> [Action item]: Here are some records; return them all exactly.

> [Material provided]:
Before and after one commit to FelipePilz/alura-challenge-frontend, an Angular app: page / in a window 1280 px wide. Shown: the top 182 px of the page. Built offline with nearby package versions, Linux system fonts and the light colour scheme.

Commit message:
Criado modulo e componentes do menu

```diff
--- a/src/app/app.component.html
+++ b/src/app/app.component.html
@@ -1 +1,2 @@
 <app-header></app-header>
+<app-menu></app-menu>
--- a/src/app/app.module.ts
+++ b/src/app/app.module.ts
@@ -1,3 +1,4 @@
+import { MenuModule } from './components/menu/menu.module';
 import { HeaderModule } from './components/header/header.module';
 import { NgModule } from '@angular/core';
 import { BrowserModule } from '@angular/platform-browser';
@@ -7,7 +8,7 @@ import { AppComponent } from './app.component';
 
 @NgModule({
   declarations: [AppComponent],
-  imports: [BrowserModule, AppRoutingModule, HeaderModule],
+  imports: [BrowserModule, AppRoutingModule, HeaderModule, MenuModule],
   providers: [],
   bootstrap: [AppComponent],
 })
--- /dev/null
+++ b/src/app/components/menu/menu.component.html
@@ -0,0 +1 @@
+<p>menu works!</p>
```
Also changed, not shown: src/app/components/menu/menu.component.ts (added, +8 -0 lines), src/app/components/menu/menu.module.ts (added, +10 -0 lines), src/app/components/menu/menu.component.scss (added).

> [Result]:
Before and after one commit to FelipePilz/alura-challenge-frontend, an Angular app: page / in a window 1280 px wide. Shown: the top 182 px of the page. Built offline with nearby package versions, Linux system fonts and the light colour scheme.

Commit message:
Criado modulo e componentes do menu

```diff
--- a/src/app/app.component.html
+++ b/src/app/app.component.html
@@ -1 +1,2 @@
 <app-header></app-header>
+<app-menu></app-menu>
--- a/src/app/app.module.ts
+++ b/src/app/app.module.ts
@@ -1,3 +1,4 @@
+import { MenuModule } from './components/menu/menu.module';
 import { HeaderModule } from './components/header/header.module';
 import { NgModule } from '@angular/core';
 import { BrowserModule } from '@angular/platform-browser';
@@ -7,7 +8,7 @@ import { AppComponent } from './app.component';
 
 @NgModule({
   declarations: [AppComponent],
-  imports: [BrowserModule, AppRoutingModule, HeaderModule],
+  imports: [BrowserModule, AppRoutingModule, HeaderModule, MenuModule],
   providers: [],
   bootstrap: [AppComponent],
 })
--- /dev/null
+++ b/src/app/components/menu/menu.component.html
@@ -0,0 +1 @@
+<p>menu works!</p>
```
Also changed, not shown: src/app/components/menu/menu.component.ts (added, +8 -0 lines), src/app/components/menu/menu.module.ts (added, +10 -0 lines), src/app/components/menu/menu.component.scss (added).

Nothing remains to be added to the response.